At the event Kimi Makwetu, chair of INTOSAI’s Capacity Building Committee, on behalf of the INTOSAI donor cooperation partners, joined a panel of public finance management (PFM) reform practitioners from government and international organisations to share insights on how to assess PFM performance, achieve improvements, and monitor progress towards desired goals.

While the overall emphasis was on improving public expenditure efficiency, effectiveness and accountability, the CBC Chair highlighted the role of independent public sector auditors in providing assurance and strengthening accountability in the use of public resources.  He explained how independent external public sector audits positively impact on good governance and public trust; how SAI reports enable parliaments, governments, citizens and development organisations to take informed decisions, and reminded the audience that the United Nations and various global bodies had acknowledged the indispensable role of SAIs in promoting the efficiency, accountability, effectiveness and transparency of public administration.  He placed particular emphasis on the fact that SAIs can accomplish their tasks objectively and effectively only if they are independent of the audited entity, are protected against outside influence, and are adequately resourced.

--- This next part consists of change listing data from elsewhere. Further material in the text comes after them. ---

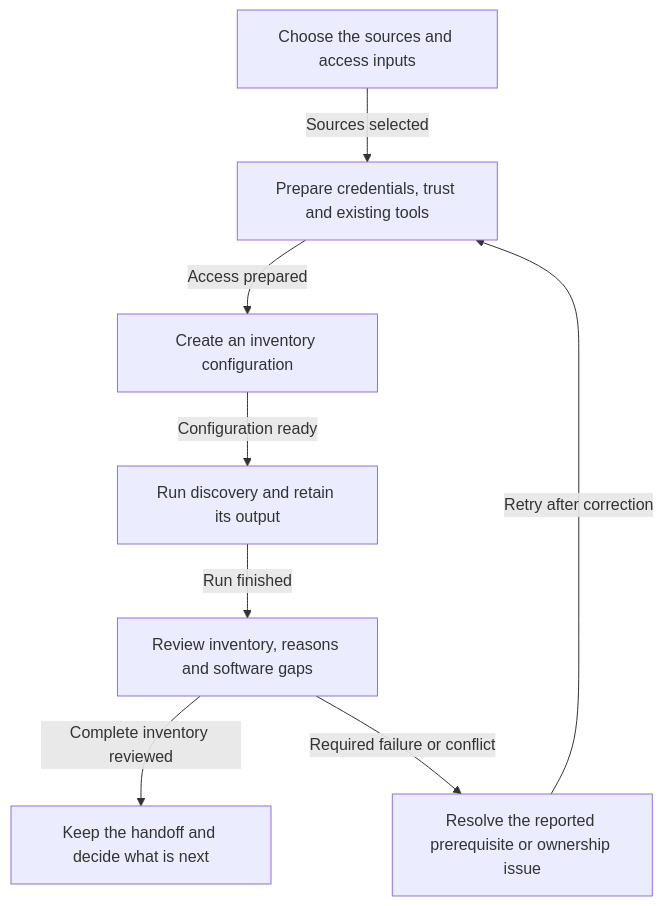
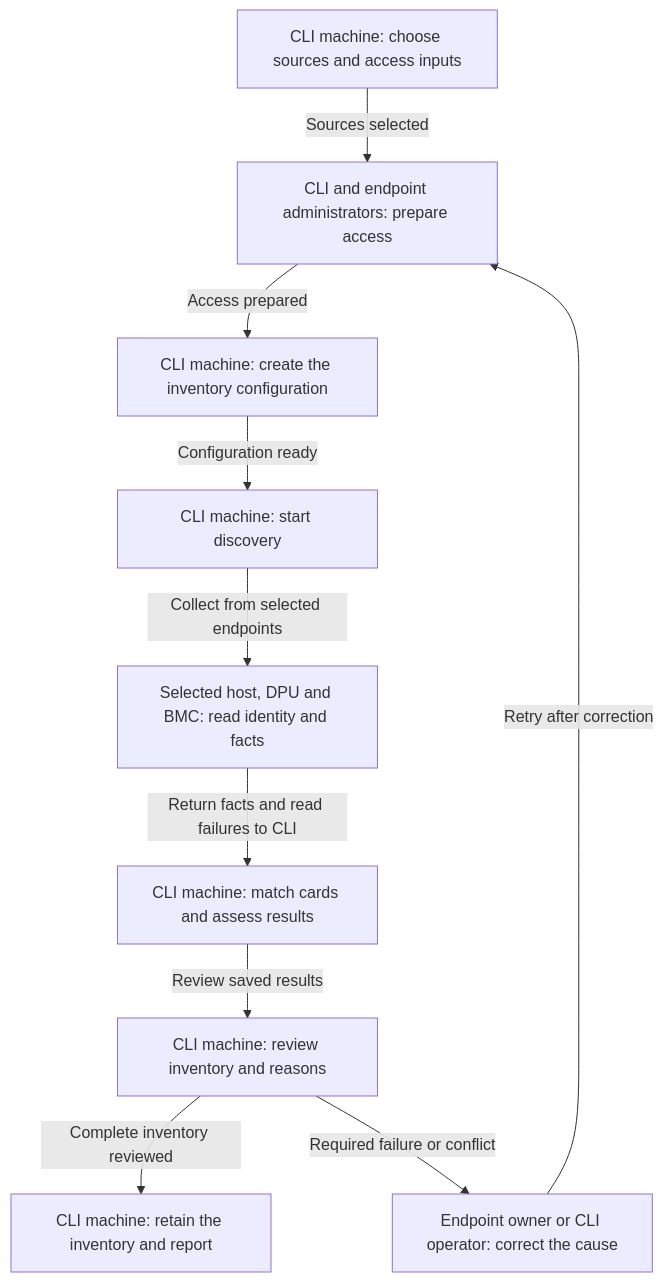
Before and after one commit to NVIDIA/k8s-launch-kit: the first of 3 diagrams in docs/user/dpf-workflows.md, drawn with Mermaid. The commit also changed other lines of this file and 38 other files, not shown here.

````diff
--- a/docs/user/dpf-workflows.md
+++ b/docs/user/dpf-workflows.md
@@ -19,17 +19,21 @@
 ```mermaid
 flowchart TD
-  n1["Choose the sources and access inputs"]
-  n2["Prepare credentials, trust and existing tools"]
-  n3["Create an inventory configuration"]
-  n4["Run discovery and retain its output"]
-  n5["Review inventory, reasons and software gaps"]
-  n6["Resolve the reported prerequisite or ownership issue"]
-  n7["Keep the handoff and decide what is next"]
+  n1["CLI machine: choose sources and access inputs"]
+  n2["CLI and endpoint administrators: prepare access"]
+  n3["CLI machine: create the inventory configuration"]
+  n4["CLI machine: start discovery"]
+  n5["Selected host, DPU and BMC: read identity and facts"]
+  n6["CLI machine: match cards and assess results"]
+  n7["CLI machine: review inventory and reasons"]
+  n8["Endpoint owner or CLI operator: correct the cause"]
+  n9["CLI machine: retain the inventory and report"]
   n1 -->|"Sources selected"| n2
   n2 -->|"Access prepared"| n3
   n3 -->|"Configuration ready"| n4
-  n4 -->|"Run finished"| n5
-  n5 -->|"Complete inventory reviewed"| n7
-  n5 -->|"Required failure or conflict"| n6
-  n6 -->|"Retry after correction"| n2
+  n4 -->|"Collect from selected endpoints"| n5
+  n5 -->|"Return facts and read failures to CLI"| n6
+  n6 -->|"Review saved results"| n7
+  n7 -->|"Complete inventory reviewed"| n9
+  n7 -->|"Required failure or conflict"| n8
+  n8 -->|"Retry after correction"| n2
 ```
````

The CBC Chair also explained that while financial, compliance and performance audits provided a solid base for PFM, environmental and performance audits are valuable tools for SAIs to contribute to the auditing of sustainable development goals.  In order to ensure professionalism across the globe, INTOSAI develops and maintains professional SAI standards, builds SAI capacity to apply standards, ensures knowledge exchange, and promotes SAI responsiveness and continuous improvement.  Adherence to international standards strengthens SAIs as credible sources of objective insight supporting PFM. The CBC Chair pointed out, however, that it was expensive to develop, implement and verify the success of the implementation of standards and that support from governments and donor partners had been indispensable and greatly appreciated.  The 2014 IDI global SAI stocktaking report indicated that the performance of SAIs in developing countries was improving overall, but that considerable challenges remain, in particular in respect of SAI independence and the timeous publication of audit reports.  Continued and strengthened SAI donor cooperation will therefore be essential to further improve the performance of SAIs.

As global recognition of the central role of SAIs within good governance and public finance management systems increases, it is incumbent on all SAIs to undertake measures that will demonstrate the value and benefits of independent and capable SAIs and their positive impact on PFM and the contribution of SAIs to the efficient, effective, transparent and accountable implementation of the post-2015 development agenda and the sustainable development goals.

Written by Cobus Botes,

Office of the Auditor-General of South Africa